(Beginning of TASK DATA)
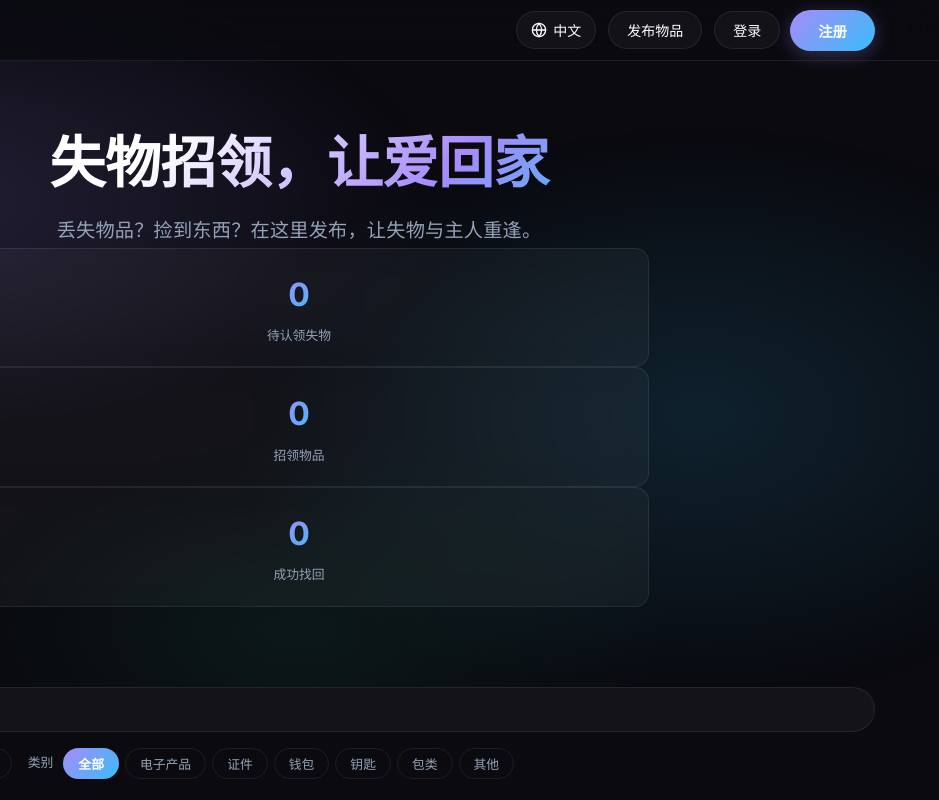
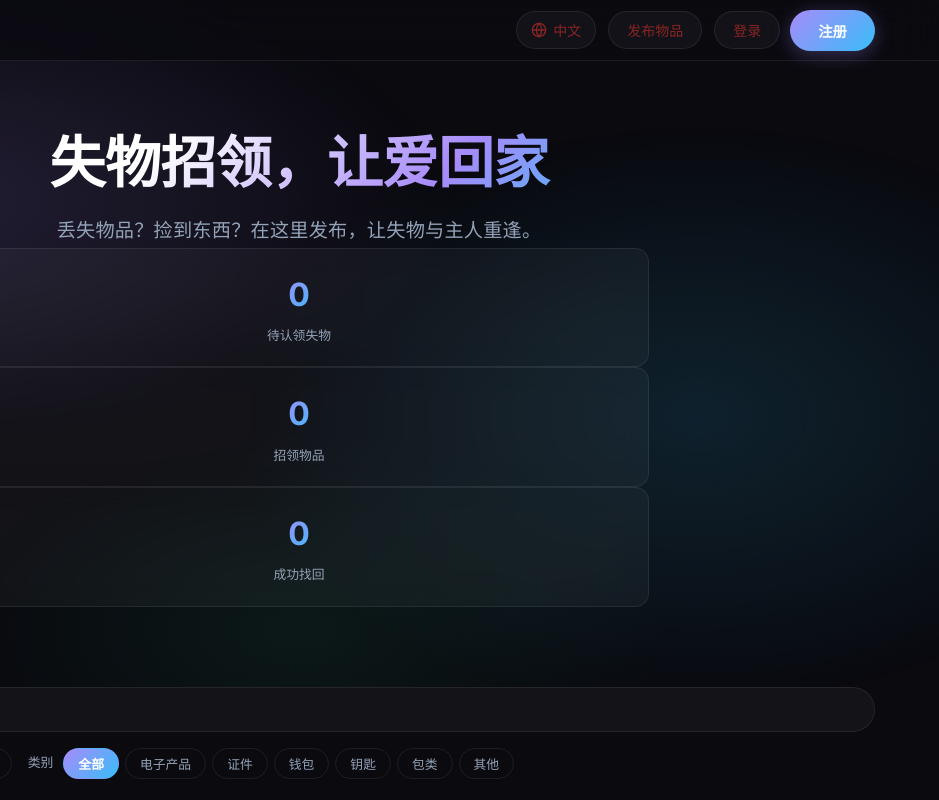
Before and after one commit to aerowong-star/lostfound, a website: page index.html in a window 1280 px wide. Shown: the top 800 px of the page, 341-1280 px from the left. Drawn offline with Linux system fonts and the light colour scheme; no server answers.

Commit message:
Update style.css

```diff
--- a/style.css
+++ b/style.css
@@ -13,7 +13,7 @@
   --green: #34d399;
   --red: #f87171;
   --yellow: #fbbf24;
-  --text: #ffffff;
+  --text: #8a2525;
   --text-muted: #94a3b8;
   --text-dim: #4b5563;
   --radius: 14px;
```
(End of TASK DATA)
ACTIVITY —
Note every line of the records that holds the word "text", and copy it.

ANSWER TO THE EXERCISE —
-  --text: #ffffff;
+  --text: #8a2525;
   --text-muted: #94a3b8;
   --text-dim: #4b5563;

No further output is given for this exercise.